8. Utilize Ganache For Glazes, Truffles, and Drinking Chocolate.  Maybe even body paint. A perfect glaze for baked goods, also reportedly used for sensual body paints, ganache is one of the easiest chocolate recipes that always impresses.  Ganache is a chocolate “condiment” that can be used as a glaze when warm and when cooled can become a spreadable filling or topping. It can even be used to make truffles. An easy Ganache recipe: melt chocolate (by weight) into an equal amount of heavy cream.  For example, take 6 ounces of semi-sweet/dark-chocolate and add to 6 ounces of hot (not boiling) heavy cream.  Let sit for 2 minutes, then whisk until chocolate is all dissolved.  Ganache can also be added to warm milk for the perfect cup of drinking chocolate or hot chocolate. 

9.  Lighten Up your Dessert Course with a Cocoa Whipped Cream topping. It’s hard to be amorous with a fully belly, so you can lighten up your dessert course by using whipped cream instead of a heavier frosting or rich ganache.  Cocoa Whipped Cream is a great topping for a cakes or cupcakes, and quite easy to put together.  To make cocoa whipped cream: Take ½ C granulated white sugar, ¼ C unsweetened cocoa powder and sift together. Next, stir the sugar mixture into 1 C of heavy cream.  Refrigerate for 40 minutes, then whip with electric mixer until medium peaks for.  You can spread or frost this onto your favorite cake.

10. Prepare Pans with Cocoa Powder instead of Flour:  When making a chocolate layer cake, utilize cocoa powder instead of flour when greasing and “flouring” your pans.  You’re still get the non-stick result, but you wont have a white floury residue on the final cake.

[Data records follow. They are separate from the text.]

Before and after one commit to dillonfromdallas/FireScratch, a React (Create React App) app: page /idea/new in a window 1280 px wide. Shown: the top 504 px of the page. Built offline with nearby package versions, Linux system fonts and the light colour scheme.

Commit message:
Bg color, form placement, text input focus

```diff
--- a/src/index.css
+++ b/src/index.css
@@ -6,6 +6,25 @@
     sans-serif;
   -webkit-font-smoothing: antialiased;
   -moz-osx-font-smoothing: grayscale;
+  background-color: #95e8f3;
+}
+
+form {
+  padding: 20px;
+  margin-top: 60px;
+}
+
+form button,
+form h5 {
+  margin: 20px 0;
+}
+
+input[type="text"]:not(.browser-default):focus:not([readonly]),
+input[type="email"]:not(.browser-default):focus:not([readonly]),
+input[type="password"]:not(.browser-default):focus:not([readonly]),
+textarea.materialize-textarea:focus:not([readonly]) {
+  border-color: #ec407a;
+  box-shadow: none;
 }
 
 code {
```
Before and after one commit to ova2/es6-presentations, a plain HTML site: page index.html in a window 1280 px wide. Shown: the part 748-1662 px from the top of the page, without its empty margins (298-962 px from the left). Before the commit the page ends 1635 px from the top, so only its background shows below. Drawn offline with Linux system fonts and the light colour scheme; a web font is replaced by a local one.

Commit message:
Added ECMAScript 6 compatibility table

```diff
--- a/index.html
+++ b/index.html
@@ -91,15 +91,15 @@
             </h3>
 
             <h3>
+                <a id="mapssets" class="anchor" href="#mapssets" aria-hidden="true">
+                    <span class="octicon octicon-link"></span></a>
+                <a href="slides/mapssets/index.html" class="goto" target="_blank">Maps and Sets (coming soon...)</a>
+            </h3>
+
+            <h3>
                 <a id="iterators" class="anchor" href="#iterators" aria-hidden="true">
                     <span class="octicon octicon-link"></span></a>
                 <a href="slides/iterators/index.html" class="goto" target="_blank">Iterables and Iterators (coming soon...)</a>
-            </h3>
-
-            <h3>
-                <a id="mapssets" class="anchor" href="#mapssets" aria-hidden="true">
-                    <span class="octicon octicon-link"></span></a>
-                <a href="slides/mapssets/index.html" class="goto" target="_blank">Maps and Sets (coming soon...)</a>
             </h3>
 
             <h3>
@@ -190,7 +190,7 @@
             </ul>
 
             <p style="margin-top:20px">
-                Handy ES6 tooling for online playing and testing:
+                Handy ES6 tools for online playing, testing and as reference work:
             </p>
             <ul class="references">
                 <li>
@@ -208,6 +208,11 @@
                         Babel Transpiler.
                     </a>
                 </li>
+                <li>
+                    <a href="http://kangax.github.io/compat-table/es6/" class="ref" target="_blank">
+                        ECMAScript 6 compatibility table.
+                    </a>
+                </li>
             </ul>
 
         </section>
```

11.  For Best Melting, Utilize Bar Chocolate or Melting Discs instead of Chocolate Chips:  Chocolate chips have stabilizing/hardening ingredients that help them keep their shape with warmed, as is the case with perfect chocolate chip cookies. Utilize chocolate meant for melting, such as bar chocolate or melting discs (but not candy melts).